From Global News
Postmedia said Thursday it plans to reduce its salary costs by 20 per cent through voluntary staff buyouts, adding that layoffs are possible if its target isn’t met, as the media company announced its net loss for its most recent quarter nearly doubled.
Staff have until Nov. 8 to apply for the buyouts, the company said, with reductions coming from all levels and operations.
The newspaper chain, which counts the National Post, the London Free Press, and other former Sun Media papers among its holdings, announced the cost-cutting measure as it reported a fourth-quarter loss of $99.4 million or 35 cents per diluted share. That’s up from a loss of $54.1 million or 19 cents per diluted share for the same period a year ago.
Revenue for the quarter ended Aug. 31 totalled $198.7 million, down from $230.2 million. Postmedia attributed most of the revenue loss to a 21.3 per cent drop in print advertising and eight per cent fall in print circulation.
For its full financial year, Postmedia said it lost $352.5 million or $1.25 per share on $877.2 million in revenue. In the previous year, it lost $263.4 million or $1.98 per diluted share on $750.3 million in revenue.
The newspaper industry has struggled with declining ad revenue for years, but 2016 has been particularly brutal for the business.
In January, Postmedia cut 90 jobs and merged newsrooms in four cities, but maintained separate newspapers in each location following its acquisition of Sun Media’s English-language newspapers and digital properties last year.
It had been grappling with how to tackle its $648-million debt and those layoffs were part of cost-cutting measures.
The company aimed to reduce its annual operating expenses by $80 million. Postmedia said Thursday it is just $5 million shy of reaching that goal, which it expects to do by the end of the first quarter of its 2017 financial year.
In July, it announced a debt-restructuring plan that would see its total amount owed slashed by nearly half. The Ontario Superior Court as well as the company’s shareholders and debt holders approved the plan last month.
CEO Paul Godfrey told analysts and the media when the plan was announced that the company still had work to do to operate in a challenging industry – a sentiment he echoed Thursday.
“We do see some hopeful signs in our newer revenue initiatives,” Godfrey said in a statement. “We will continue to transform our business to address the industry disruption.”

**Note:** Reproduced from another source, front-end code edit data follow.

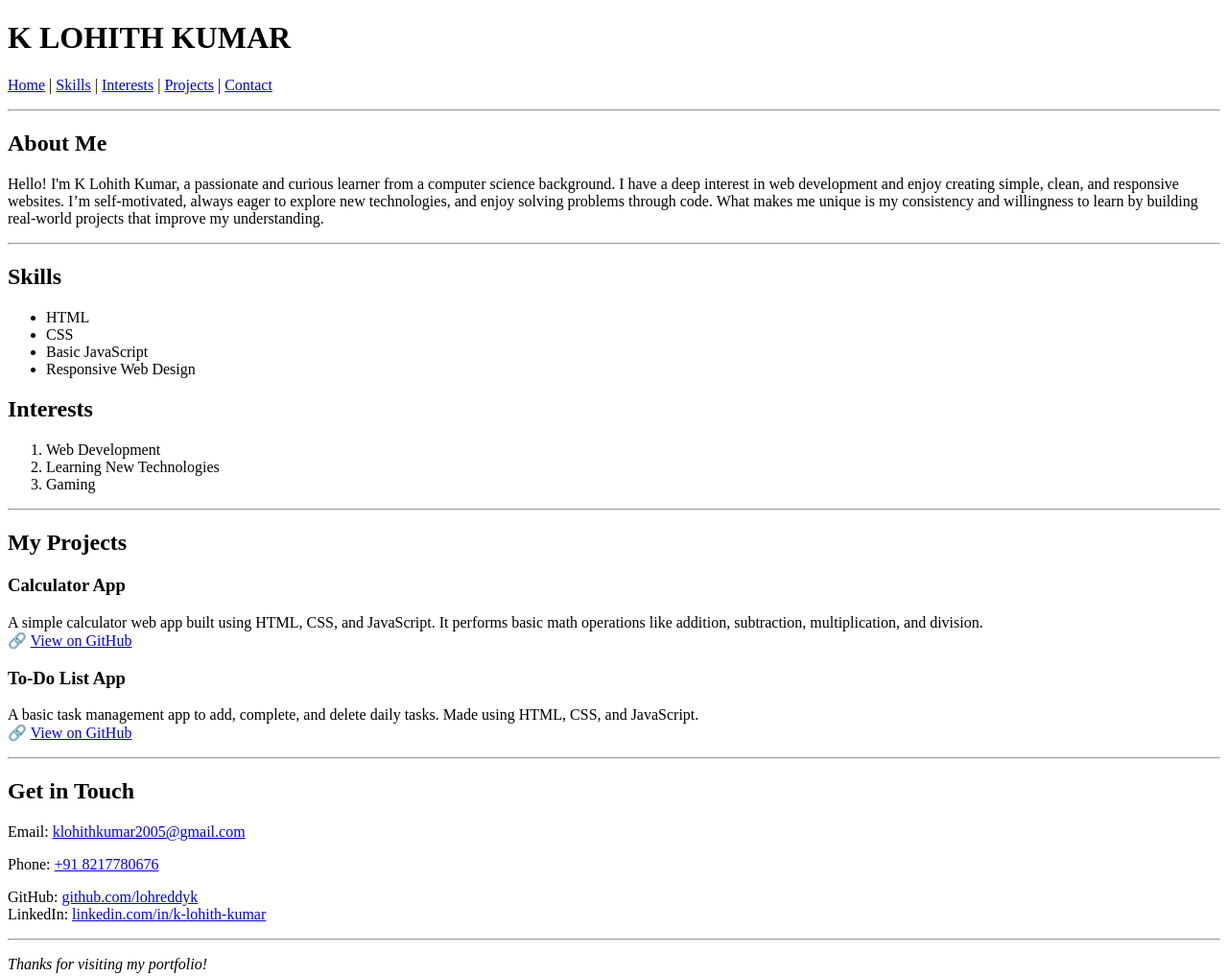
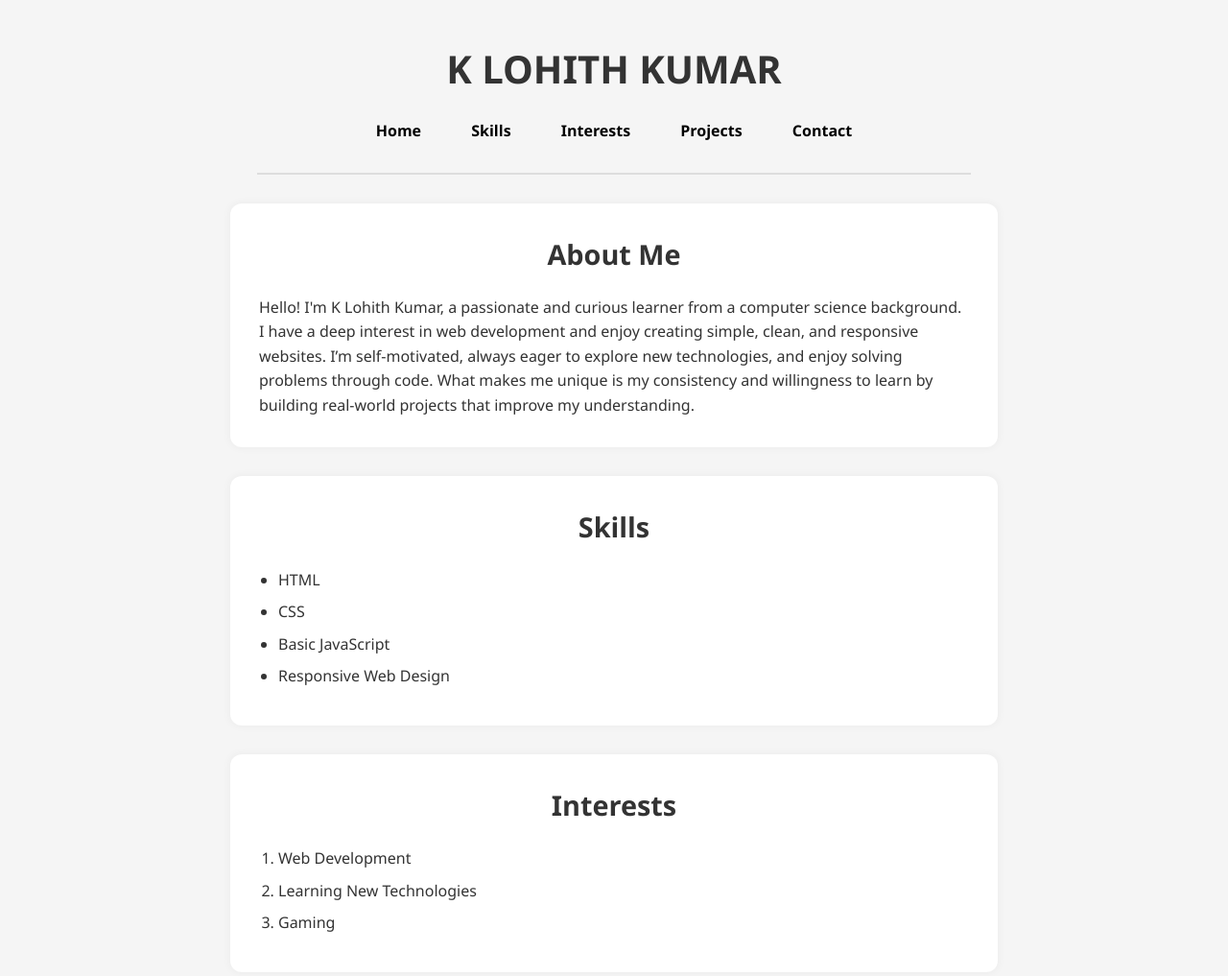
Before and after one commit to lohreddyk/portfolio-website, a plain HTML site: page index.html in a window 1280 px wide. Shown: the top 1017 px of the page at 96% size. Drawn offline with Linux system fonts and the light colour scheme.

Commit message:
Update index.html

```diff
--- a/index.html
+++ b/index.html
@@ -3,17 +3,20 @@
 <head>
   <meta charset="UTF-8">
   <title>K LOHITH KUMAR - Portfolio</title>
+  <link rel="stylesheet" href="style.css" />
 </head>
 <body>
 
   <h1>K LOHITH KUMAR</h1>
-  <p>
-    <a href="#home">Home</a> |
-    <a href="#skills">Skills</a> |
-    <a href="#interests">Interests</a> |
-    <a href="#projects">Projects</a> |
+
+  <div class="nav-links">
+    <a href="#home">Home</a>
+    <a href="#skills">Skills</a>
+    <a href="#interests">Interests</a>
+    <a href="#projects">Projects</a>
     <a href="#contact">Contact</a>
-  </p>
+  </div>
+
   <hr>
 
   <!-- About Me Section -->
@@ -26,7 +29,6 @@
       What makes me unique is my consistency and willingness to learn by building real-world projects that improve my understanding.
     </p>
   </section>
-  <hr>
 
   <!-- Skills Section -->
   <section id="skills">
@@ -48,7 +50,6 @@
       <li>Gaming</li>
     </ol>
   </section>
-  <hr>
 
   <!-- Projects Section -->
   <section id="projects">
@@ -66,7 +67,6 @@
       🔗 <a href="https://github.com/lohreddyk/todo-list" target="_blank">View on GitHub</a>
     </p>
   </section>
-  <hr>
 
   <!-- Contact Section -->
   <section id="contact">
@@ -80,7 +80,9 @@
   </section>
 
   <hr>
-  <p><em>Thanks for visiting my portfolio!</em></p>
+  <footer>
+    <p><em>Thanks for visiting my portfolio!</em></p>
+  </footer>
 
 </body>
 </html>
```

This year, the company struck deals with two financial technology companies, Agility Forex Ltd. and Mogo Finance Technology Inc., for revenue in exchange for ad space.